Health And Social Policies For Ageing Populations (Hong Kong)
- Prof Yeoh Eng-Kiong




Abstract - Health And Social Policies For Ageing Populations (Hong Kong)

Hong Kong has experienced rapid demographic changes over the last three decades, with declining fertility and population ageing. "Ageing in place as the core, institutional care as back-up", "Promoting a continuum of care in subsidized residential care services", and "Offering assistance to most needy elderly citizens" are the Government's key policy objective for elderly care. The overarching policy for health services is well-established and accepted duty of care to ensure that "no one is denied adequate medical treatment through lack of means". Currently, health services in Hong Kong are delivered by a mix of public and private providers under the stewardship of Food and Health Bureau. The elders are the main users of the public services under the heavily subsidised public health system in Hong Kong. On the other hand, the majority of welfare services are provided by Non-government Organisations (NGOs) and the private sector commissioned by Social Welfare Department (SWD) under the Labour and Welfare Bureau. At the end of 2012, the SWD has contracted 126 service teams for the elderly including enhanced home and community care service teams, integrated home care services teams, etc. and a diverse range of residential care homes to meet different care needs of the elders. The SWD also supports the Residential Care Homes to improve their capability, ensuring that elderly residents will receive proper care.
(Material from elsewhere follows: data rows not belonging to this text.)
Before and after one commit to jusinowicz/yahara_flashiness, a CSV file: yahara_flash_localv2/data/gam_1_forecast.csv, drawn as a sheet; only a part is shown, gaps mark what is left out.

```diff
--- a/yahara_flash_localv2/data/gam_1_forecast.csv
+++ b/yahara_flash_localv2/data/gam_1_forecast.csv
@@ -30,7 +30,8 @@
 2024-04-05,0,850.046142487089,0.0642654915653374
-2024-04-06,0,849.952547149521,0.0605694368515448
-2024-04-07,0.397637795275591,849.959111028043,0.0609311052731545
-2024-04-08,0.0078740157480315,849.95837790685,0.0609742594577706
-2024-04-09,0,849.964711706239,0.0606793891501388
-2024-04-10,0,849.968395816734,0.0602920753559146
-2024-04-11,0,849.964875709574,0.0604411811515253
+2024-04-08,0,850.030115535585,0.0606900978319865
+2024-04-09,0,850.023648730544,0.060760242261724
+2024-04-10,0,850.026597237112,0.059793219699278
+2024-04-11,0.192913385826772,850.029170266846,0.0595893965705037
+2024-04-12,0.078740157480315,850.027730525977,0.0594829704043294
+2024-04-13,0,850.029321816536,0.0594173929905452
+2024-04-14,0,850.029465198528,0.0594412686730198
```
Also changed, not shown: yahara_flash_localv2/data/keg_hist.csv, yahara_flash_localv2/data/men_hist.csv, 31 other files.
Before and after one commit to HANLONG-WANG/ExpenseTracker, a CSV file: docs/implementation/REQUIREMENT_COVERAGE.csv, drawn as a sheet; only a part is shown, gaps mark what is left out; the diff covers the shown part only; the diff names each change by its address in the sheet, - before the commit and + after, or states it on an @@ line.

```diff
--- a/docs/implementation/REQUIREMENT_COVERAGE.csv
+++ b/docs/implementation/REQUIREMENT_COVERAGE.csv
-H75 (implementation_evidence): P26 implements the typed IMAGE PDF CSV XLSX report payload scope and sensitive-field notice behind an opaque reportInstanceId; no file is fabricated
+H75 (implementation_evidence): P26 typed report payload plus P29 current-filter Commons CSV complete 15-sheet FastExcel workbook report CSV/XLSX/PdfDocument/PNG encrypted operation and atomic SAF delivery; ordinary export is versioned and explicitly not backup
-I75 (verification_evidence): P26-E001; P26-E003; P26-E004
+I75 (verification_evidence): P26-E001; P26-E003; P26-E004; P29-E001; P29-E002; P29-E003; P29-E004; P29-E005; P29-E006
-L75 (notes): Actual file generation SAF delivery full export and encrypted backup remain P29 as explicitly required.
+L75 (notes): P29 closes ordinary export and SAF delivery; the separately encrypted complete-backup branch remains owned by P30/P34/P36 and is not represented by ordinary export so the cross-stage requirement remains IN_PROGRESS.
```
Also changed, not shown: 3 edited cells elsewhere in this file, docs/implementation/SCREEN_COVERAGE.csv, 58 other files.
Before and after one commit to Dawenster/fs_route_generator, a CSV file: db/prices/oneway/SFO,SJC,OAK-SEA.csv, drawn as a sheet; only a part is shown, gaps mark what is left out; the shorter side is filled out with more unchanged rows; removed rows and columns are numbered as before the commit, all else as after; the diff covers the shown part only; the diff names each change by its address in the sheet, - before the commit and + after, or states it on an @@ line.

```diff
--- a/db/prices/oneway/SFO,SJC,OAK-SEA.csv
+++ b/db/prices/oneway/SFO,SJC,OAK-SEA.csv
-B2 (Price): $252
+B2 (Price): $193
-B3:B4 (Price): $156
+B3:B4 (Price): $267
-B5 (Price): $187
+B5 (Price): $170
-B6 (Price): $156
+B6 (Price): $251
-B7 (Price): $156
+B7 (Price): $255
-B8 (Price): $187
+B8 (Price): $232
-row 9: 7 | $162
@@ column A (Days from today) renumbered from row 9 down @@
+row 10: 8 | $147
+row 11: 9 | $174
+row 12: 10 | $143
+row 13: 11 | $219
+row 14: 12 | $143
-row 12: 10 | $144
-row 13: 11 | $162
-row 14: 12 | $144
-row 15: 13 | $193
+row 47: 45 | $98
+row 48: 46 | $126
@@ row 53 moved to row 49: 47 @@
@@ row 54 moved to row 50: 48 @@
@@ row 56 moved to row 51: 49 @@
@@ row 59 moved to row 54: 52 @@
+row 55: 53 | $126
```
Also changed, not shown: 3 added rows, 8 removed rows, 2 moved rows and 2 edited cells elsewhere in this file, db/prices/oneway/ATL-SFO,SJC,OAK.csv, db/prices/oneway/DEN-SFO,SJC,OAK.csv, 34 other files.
However, there exist inefficiencies in service provision due to the fragmentation and compartmentalisation in the integration of care between health and social sector. This could be better optimised across, and within, the elderly care continuum through service re-organisation, and better coordination and collaboration with different providers of elderly services. This paper presents the challenges existing in and across the health and social sector, and the options to address the problems.


About the Speaker - Prof Yeoh Eng-Kiong

JC School of Public Health and Primary Care, Faculty of Medicine,
The Chinese University of Hong Kong, Hong Kong